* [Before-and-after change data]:
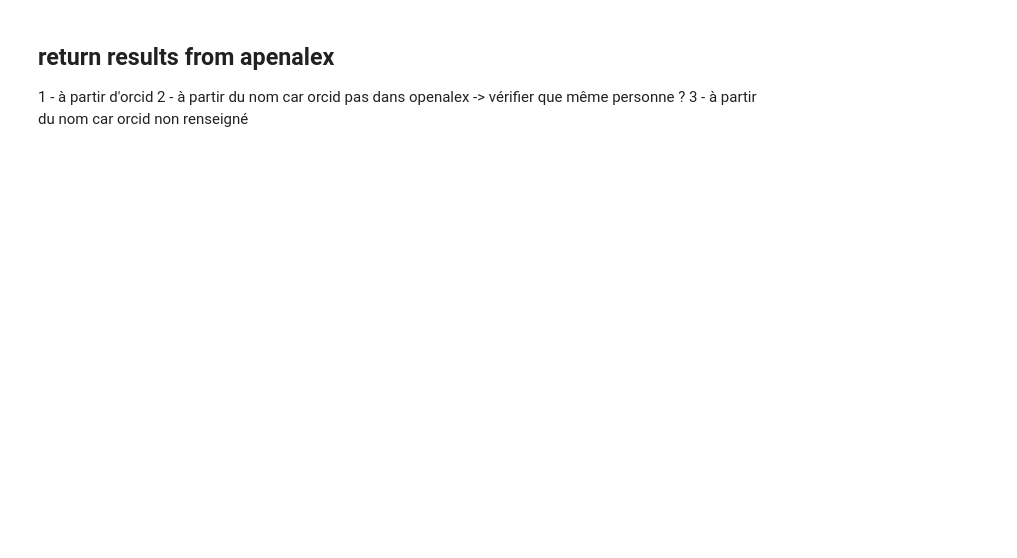
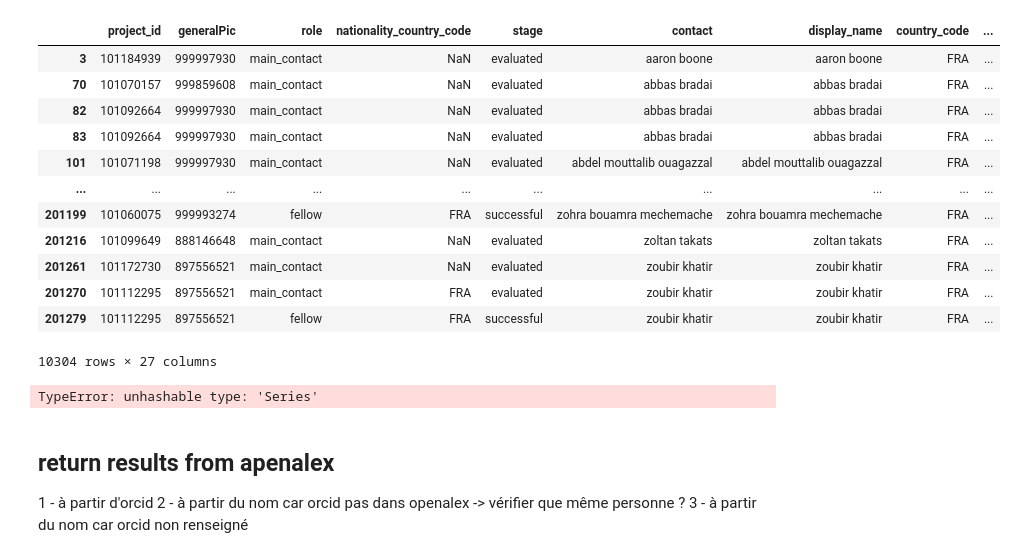
Before and after one commit to dataesr/pcri, a Jupyter notebook: test.ipynb, the cells around one changed output. Saved outputs shown, nothing was run; the diff lists cells and outputs as text; code cells hidden in the pictures; blank space fills up the shorter version.

```diff
--- a/test.ipynb
+++ b/test.ipynb
@@ -153,3 +173,57 @@ oth.merge(pers_oth, how='inner', left_on=['contact', 'country_code'], right_on=[
+# %%
+# pers_oth[pers_oth.display_name.str.contains('aubert')].display_name.unique()
+df=oth.merge(pers_oth, how='inner', left_on=['contact', 'country_code'], right_on=['display_name','iso3'])
+df=df[~df.astype(str).duplicated()]
+df['years']=df['years'].map(lambda liste: ';'.join(str(x) for x in liste))
+df['filt']=df.apply(lambda x: x['call_year'] in x['years'], axis=1)
+
+
+
+#extract entities_id begun by PIC
+work_csv(df.loc[df.entities_id.str.startswith('pic', na=False)], 'verif_id_struct_from openalex')
+
+#keep only rows with th same year
+df=df.loc[(df.filt==True)&(~df.num_nat_struct.isnull()), ['project_id', 'generalPic', 'role',
+       'nationality_country_code',
+        'stage', 'contact', 'display_name','country_code',
+        'entities_id', 'entities_name',
+       'id_secondaire', 'country_code_mapping',
+        'institution_ror', 'institution_name',
+       'institution_country',  'iso3', 'parent_iso3',
+       'nom_long', 'numero_ror', 'numero_paysage', 'country_code_map',
+       'num_nat_struct','rows_by_name_orcid','call_year','years', 'thema_code', 'destination_code']]
+#
+# %%
+df
+# %% [output]
+|  | project_id | generalPic | role | nationality_country_code | stage | contact | display_name | country_code | ... |
+| 3 | 101184939 | 999997930 | main_contact | NaN | evaluated | aaron boone | aaron boone | FRA | ... |
+| 70 | 101070157 | 999859608 | main_contact | NaN | evaluated | abbas bradai | abbas bradai | FRA | ... |
+| 82 | 101092664 | 999997930 | main_contact | NaN | evaluated | abbas bradai | abbas bradai | FRA | ... |
+| 83 | 101092664 | 999997930 | main_contact | NaN | evaluated | abbas bradai | abbas bradai | FRA | ... |
+| 101 | 101071198 | 999997930 | main_contact | NaN | evaluated | abdel mouttalib ouagazzal | abdel mouttalib ouagazzal | FRA | ... |
+| ... | ... | ... | ... | ... | ... | ... | ... | ... | ... |
+| 201199 | 101060075 | 999993274 | fellow | FRA | successful | zohra bouamra mechemache | zohra bouamra mechemache | FRA | ... |
+| 201216 | 101099649 | 888146648 | main_contact | NaN | evaluated | zoltan takats | zoltan takats | FRA | ... |
+| 201261 | 101172730 | 897556521 | main_contact | NaN | evaluated | zoubir khatir | zoubir khatir | FRA | ... |
+| 201270 | 101112295 | 897556521 | main_contact | FRA | evaluated | zoubir khatir | zoubir khatir | FRA | ... |
+| 201279 | 101112295 | 897556521 | fellow | FRA | successful | zoubir khatir | zoubir khatir | FRA | ... |
+10304 rows × 27 columns
+# %%
+# x.groupby(['project_id', 'generalPic', 'contact', 'country_code', 'stage']).filter(lambda y: y['entities_id'].isin(y.numero_paysage))
+# x.groupby(['project_id', 'generalPic', 'contact', 'country_code', 'stage']).filter(lambda y: y['entities_id']==y['numero_paysage'])
+x.columns
+x.loc[x.years.str.contains(x.call_year.astype(str)), ['project_id', 'generalPic', 'role',
+       'nationality_country_code',
+        'stage', 'contact', 'display_name','country_code',
+        'entities_id', 'entities_name',
+       'id_secondaire', 'country_code_mapping',
+        'institution_ror', 'institution_name',
+       'institution_country',  'iso3', 'parent_iso3',
+       'nom_long', 'numero_ror', 'numero_paysage', 'country_code_map',
+       'num_nat_struct','rows_by_name_orcid','call_year','years', 'thema_code', 'destination_code']]
+# %% [output]
+TypeError: unhashable type: 'Series'
 # %%
 oth=pp.loc[~pp.thema_code.isin(['ERC', 'MSCA']), ['contact', 'orcid_id', 'iso2']].drop_duplicates().reset_index(drop=True)
 oth[oth.contact.str.contains('aubert')].contact.unique()
```
Also changed, not shown: parts of 7 cells of this notebook, 3 other files.
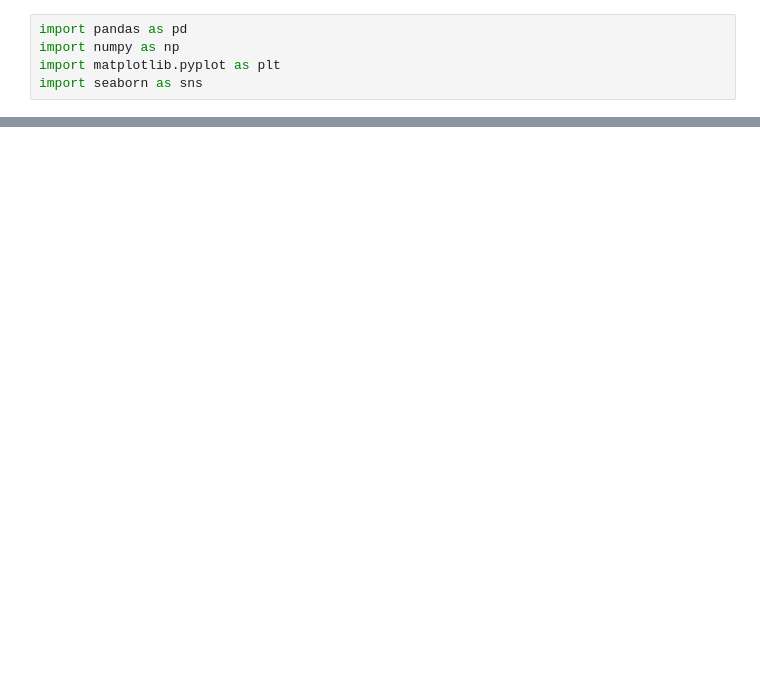
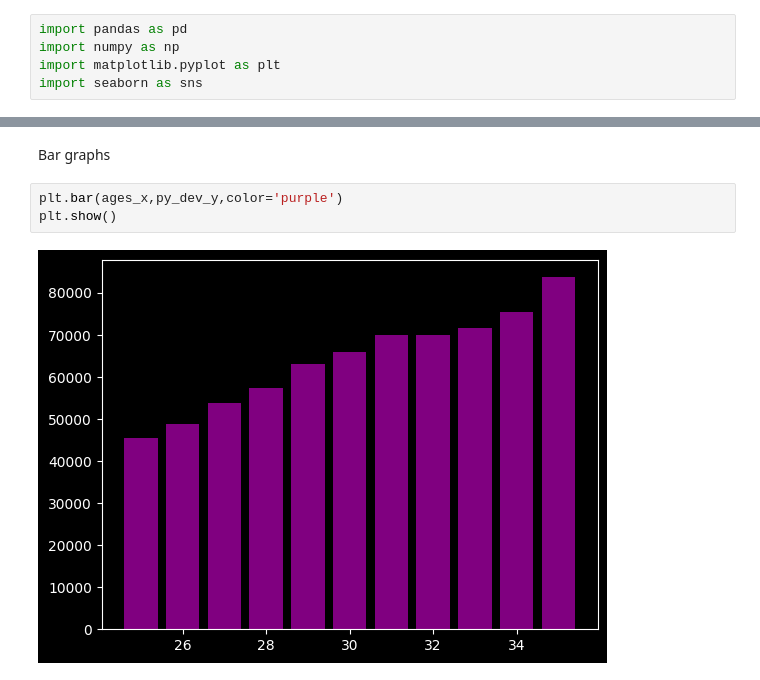
Before and after one commit to YugSavla/DJS_COMPUTE, a Jupyter notebook: Task_1/Ploting.ipynb, the cells around one changed output, grey strips where cells are left out. Drawn from its saved outputs; the diff is of its cells as text; blank space fills up the shorter version.

```diff
--- a/Task_1/Ploting.ipynb
+++ b/Task_1/Ploting.ipynb
@@ -17,0 +37,7 @@ plt.show()
+# %% [markdown]
+Bar graphs
+# %%
+plt.bar(ages_x,py_dev_y,color='purple')
+plt.show()
+# %% [output]
+[figure, added]
```
Also changed, not shown: parts of 5 cells of this notebook, 2 other files.
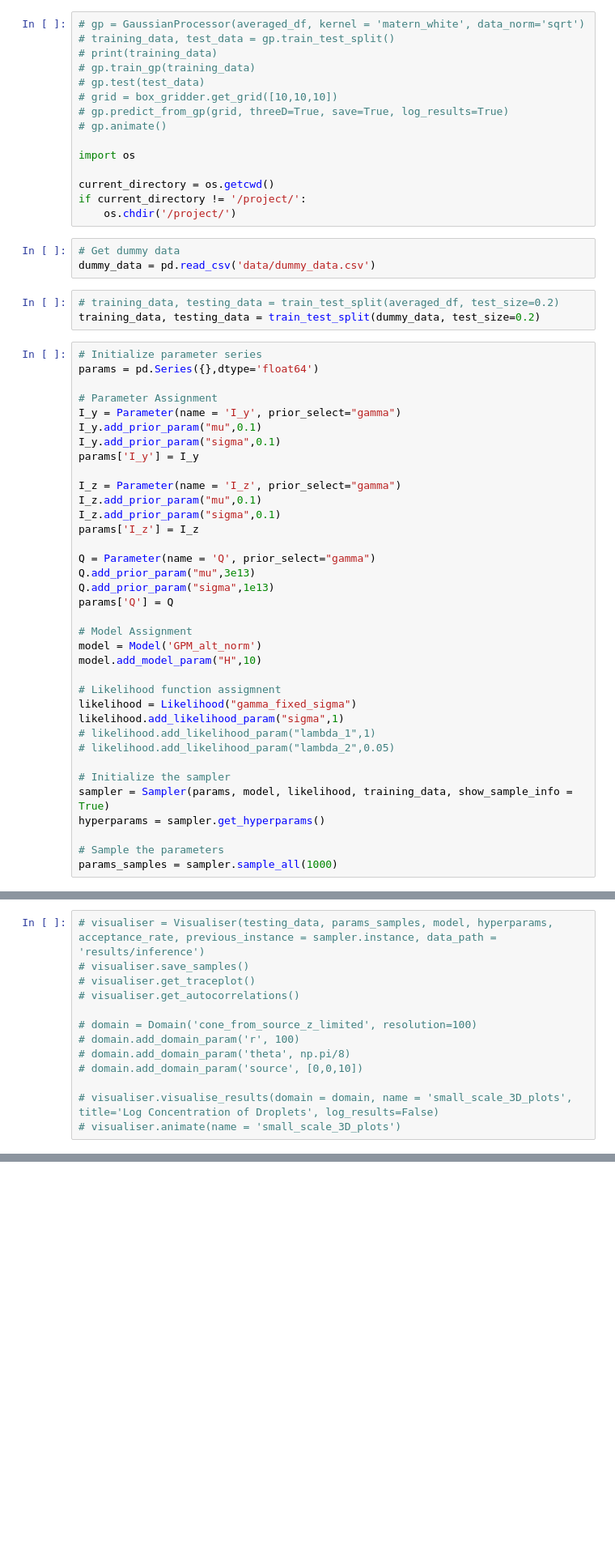
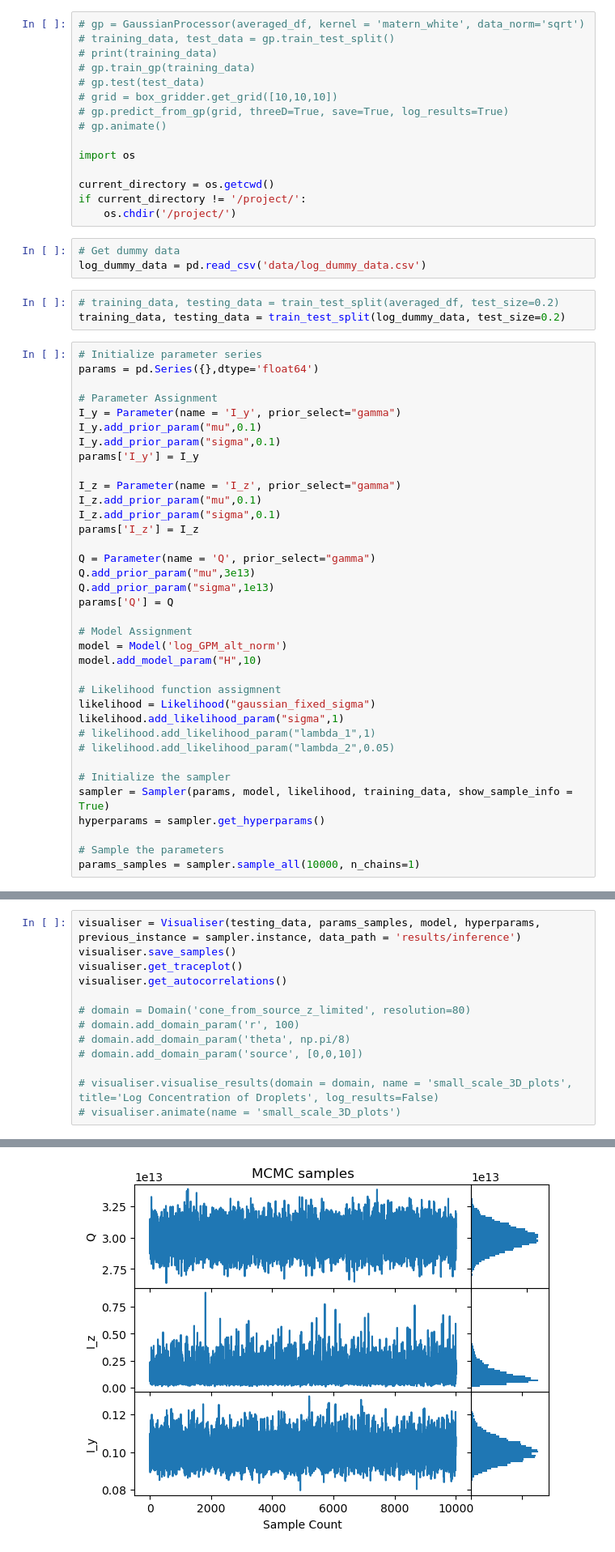
Before and after one commit to samcd22/PhD_project, a Jupyter notebook: driver.ipynb, the cells around one changed output, grey strips where cells are left out. Shown: that part at 81% size. Saved outputs shown, nothing was run; the diff lists cells and outputs as text; blank space fills up the shorter version.

Commit message:
Sampler is now working - next step is to work on getting all of the diagnostic info

```diff
--- a/driver.ipynb
+++ b/driver.ipynb
@@ -57,10 +57,10 @@ if current_directory != '/project/':
     os.chdir('/project/')
 # %%
 # Get dummy data
-dummy_data = pd.read_csv('data/dummy_data.csv')
+log_dummy_data = pd.read_csv('data/log_dummy_data.csv')
 # %%
 # training_data, testing_data = train_test_split(averaged_df, test_size=0.2)
-training_data, testing_data = train_test_split(dummy_data, test_size=0.2)
+training_data, testing_data = train_test_split(log_dummy_data, test_size=0.2)
 # %%
 # Initialize parameter series
 params = pd.Series({},dtype='float64')
@@ -82,11 +82,11 @@ Q.add_prior_param("sigma",1e13)
 params['Q'] = Q
 
 # Model Assignment
-model = Model('GPM_alt_norm')
+model = Model('log_GPM_alt_norm')
 model.add_model_param("H",10)
 
 # Likelihood function assigmnent
-likelihood = Likelihood("gamma_fixed_sigma")
+likelihood = Likelihood("gaussian_fixed_sigma")
 likelihood.add_likelihood_param("sigma",1)
 # likelihood.add_likelihood_param("lambda_1",1)
 # likelihood.add_likelihood_param("lambda_2",0.05)
@@ -96,5 +96,5 @@ sampler = Sampler(params, model, likelihood, training_data, show_sample_info = T
 hyperparams = sampler.get_hyperparams()
 
 # Sample the parameters
-params_samples = sampler.sample_all(1000)
+params_samples = sampler.sample_all(10000, n_chains=1)
 # %% [output]
@@ -107,10 +107,10 @@ TypeError: Argument '201   -0.003312
 # %%
-# visualiser = Visualiser(testing_data, params_samples, model, hyperparams, acceptance_rate, previous_instance = sampler.instance, data_path = 'results/inference')
-# visualiser.save_samples()
-# visualiser.get_traceplot()
-# visualiser.get_autocorrelations()
+visualiser = Visualiser(testing_data, params_samples, model, hyperparams, previous_instance = sampler.instance, data_path = 'results/inference')
+visualiser.save_samples()
+visualiser.get_traceplot()
+visualiser.get_autocorrelations()
 
-# domain = Domain('cone_from_source_z_limited', resolution=100)
+# domain = Domain('cone_from_source_z_limited', resolution=80)
 # domain.add_domain_param('r', 100)
 # domain.add_domain_param('theta', np.pi/8)
 # domain.add_domain_param('source', [0,0,10])
@@ -121,0 +136 @@ Creating instance
+[figure, added]
```
Also changed, not shown: parts of 3 cells of this notebook, 4 other files.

* [Your objective]:
The response should consist of the entries above, given again exactly and free of pictures.

* [Answer to the exercise]:
Before and after one commit to dataesr/pcri, a Jupyter notebook: test.ipynb, the cells around one changed output. Saved outputs shown, nothing was run; the diff lists cells and outputs as text; code cells hidden in the pictures; blank space fills up the shorter version.

```diff
--- a/test.ipynb
+++ b/test.ipynb
@@ -153,3 +173,57 @@ oth.merge(pers_oth, how='inner', left_on=['contact', 'country_code'], right_on=[
+# %%
+# pers_oth[pers_oth.display_name.str.contains('aubert')].display_name.unique()
+df=oth.merge(pers_oth, how='inner', left_on=['contact', 'country_code'], right_on=['display_name','iso3'])
+df=df[~df.astype(str).duplicated()]
+df['years']=df['years'].map(lambda liste: ';'.join(str(x) for x in liste))
+df['filt']=df.apply(lambda x: x['call_year'] in x['years'], axis=1)
+
+
+
+#extract entities_id begun by PIC
+work_csv(df.loc[df.entities_id.str.startswith('pic', na=False)], 'verif_id_struct_from openalex')
+
+#keep only rows with th same year
+df=df.loc[(df.filt==True)&(~df.num_nat_struct.isnull()), ['project_id', 'generalPic', 'role',
+       'nationality_country_code',
+        'stage', 'contact', 'display_name','country_code',
+        'entities_id', 'entities_name',
+       'id_secondaire', 'country_code_mapping',
+        'institution_ror', 'institution_name',
+       'institution_country',  'iso3', 'parent_iso3',
+       'nom_long', 'numero_ror', 'numero_paysage', 'country_code_map',
+       'num_nat_struct','rows_by_name_orcid','call_year','years', 'thema_code', 'destination_code']]
+#
+# %%
+df
+# %% [output]
+|  | project_id | generalPic | role | nationality_country_code | stage | contact | display_name | country_code | ... |
+| 3 | 101184939 | 999997930 | main_contact | NaN | evaluated | aaron boone | aaron boone | FRA | ... |
+| 70 | 101070157 | 999859608 | main_contact | NaN | evaluated | abbas bradai | abbas bradai | FRA | ... |
+| 82 | 101092664 | 999997930 | main_contact | NaN | evaluated | abbas bradai | abbas bradai | FRA | ... |
+| 83 | 101092664 | 999997930 | main_contact | NaN | evaluated | abbas bradai | abbas bradai | FRA | ... |
+| 101 | 101071198 | 999997930 | main_contact | NaN | evaluated | abdel mouttalib ouagazzal | abdel mouttalib ouagazzal | FRA | ... |
+| ... | ... | ... | ... | ... | ... | ... | ... | ... | ... |
+| 201199 | 101060075 | 999993274 | fellow | FRA | successful | zohra bouamra mechemache | zohra bouamra mechemache | FRA | ... |
+| 201216 | 101099649 | 888146648 | main_contact | NaN | evaluated | zoltan takats | zoltan takats | FRA | ... |
+| 201261 | 101172730 | 897556521 | main_contact | NaN | evaluated | zoubir khatir | zoubir khatir | FRA | ... |
+| 201270 | 101112295 | 897556521 | main_contact | FRA | evaluated | zoubir khatir | zoubir khatir | FRA | ... |
+| 201279 | 101112295 | 897556521 | fellow | FRA | successful | zoubir khatir | zoubir khatir | FRA | ... |
+10304 rows × 27 columns
+# %%
+# x.groupby(['project_id', 'generalPic', 'contact', 'country_code', 'stage']).filter(lambda y: y['entities_id'].isin(y.numero_paysage))
+# x.groupby(['project_id', 'generalPic', 'contact', 'country_code', 'stage']).filter(lambda y: y['entities_id']==y['numero_paysage'])
+x.columns
+x.loc[x.years.str.contains(x.call_year.astype(str)), ['project_id', 'generalPic', 'role',
+       'nationality_country_code',
+        'stage', 'contact', 'display_name','country_code',
+        'entities_id', 'entities_name',
+       'id_secondaire', 'country_code_mapping',
+        'institution_ror', 'institution_name',
+       'institution_country',  'iso3', 'parent_iso3',
+       'nom_long', 'numero_ror', 'numero_paysage', 'country_code_map',
+       'num_nat_struct','rows_by_name_orcid','call_year','years', 'thema_code', 'destination_code']]
+# %% [output]
+TypeError: unhashable type: 'Series'
 # %%
 oth=pp.loc[~pp.thema_code.isin(['ERC', 'MSCA']), ['contact', 'orcid_id', 'iso2']].drop_duplicates().reset_index(drop=True)
 oth[oth.contact.str.contains('aubert')].contact.unique()
```
Also changed, not shown: parts of 7 cells of this notebook, 3 other files.
Before and after one commit to YugSavla/DJS_COMPUTE, a Jupyter notebook: Task_1/Ploting.ipynb, the cells around one changed output, grey strips where cells are left out. Drawn from its saved outputs; the diff is of its cells as text; blank space fills up the shorter version.

```diff
--- a/Task_1/Ploting.ipynb
+++ b/Task_1/Ploting.ipynb
@@ -17,0 +37,7 @@ plt.show()
+# %% [markdown]
+Bar graphs
+# %%
+plt.bar(ages_x,py_dev_y,color='purple')
+plt.show()
+# %% [output]
+[figure, added]
```
Also changed, not shown: parts of 5 cells of this notebook, 2 other files.
Before and after one commit to samcd22/PhD_project, a Jupyter notebook: driver.ipynb, the cells around one changed output, grey strips where cells are left out. Shown: that part at 81% size. Saved outputs shown, nothing was run; the diff lists cells and outputs as text; blank space fills up the shorter version.

Commit message:
Sampler is now working - next step is to work on getting all of the diagnostic info

```diff
--- a/driver.ipynb
+++ b/driver.ipynb
@@ -57,10 +57,10 @@ if current_directory != '/project/':
     os.chdir('/project/')
 # %%
 # Get dummy data
-dummy_data = pd.read_csv('data/dummy_data.csv')
+log_dummy_data = pd.read_csv('data/log_dummy_data.csv')
 # %%
 # training_data, testing_data = train_test_split(averaged_df, test_size=0.2)
-training_data, testing_data = train_test_split(dummy_data, test_size=0.2)
+training_data, testing_data = train_test_split(log_dummy_data, test_size=0.2)
 # %%
 # Initialize parameter series
 params = pd.Series({},dtype='float64')
@@ -82,11 +82,11 @@ Q.add_prior_param("sigma",1e13)
 params['Q'] = Q
 
 # Model Assignment
-model = Model('GPM_alt_norm')
+model = Model('log_GPM_alt_norm')
 model.add_model_param("H",10)
 
 # Likelihood function assigmnent
-likelihood = Likelihood("gamma_fixed_sigma")
+likelihood = Likelihood("gaussian_fixed_sigma")
 likelihood.add_likelihood_param("sigma",1)
 # likelihood.add_likelihood_param("lambda_1",1)
 # likelihood.add_likelihood_param("lambda_2",0.05)
@@ -96,5 +96,5 @@ sampler = Sampler(params, model, likelihood, training_data, show_sample_info = T
 hyperparams = sampler.get_hyperparams()
 
 # Sample the parameters
-params_samples = sampler.sample_all(1000)
+params_samples = sampler.sample_all(10000, n_chains=1)
 # %% [output]
@@ -107,10 +107,10 @@ TypeError: Argument '201   -0.003312
 # %%
-# visualiser = Visualiser(testing_data, params_samples, model, hyperparams, acceptance_rate, previous_instance = sampler.instance, data_path = 'results/inference')
-# visualiser.save_samples()
-# visualiser.get_traceplot()
-# visualiser.get_autocorrelations()
+visualiser = Visualiser(testing_data, params_samples, model, hyperparams, previous_instance = sampler.instance, data_path = 'results/inference')
+visualiser.save_samples()
+visualiser.get_traceplot()
+visualiser.get_autocorrelations()
 
-# domain = Domain('cone_from_source_z_limited', resolution=100)
+# domain = Domain('cone_from_source_z_limited', resolution=80)
 # domain.add_domain_param('r', 100)
 # domain.add_domain_param('theta', np.pi/8)
 # domain.add_domain_param('source', [0,0,10])
@@ -121,0 +136 @@ Creating instance
+[figure, added]
```
Also changed, not shown: parts of 3 cells of this notebook, 4 other files.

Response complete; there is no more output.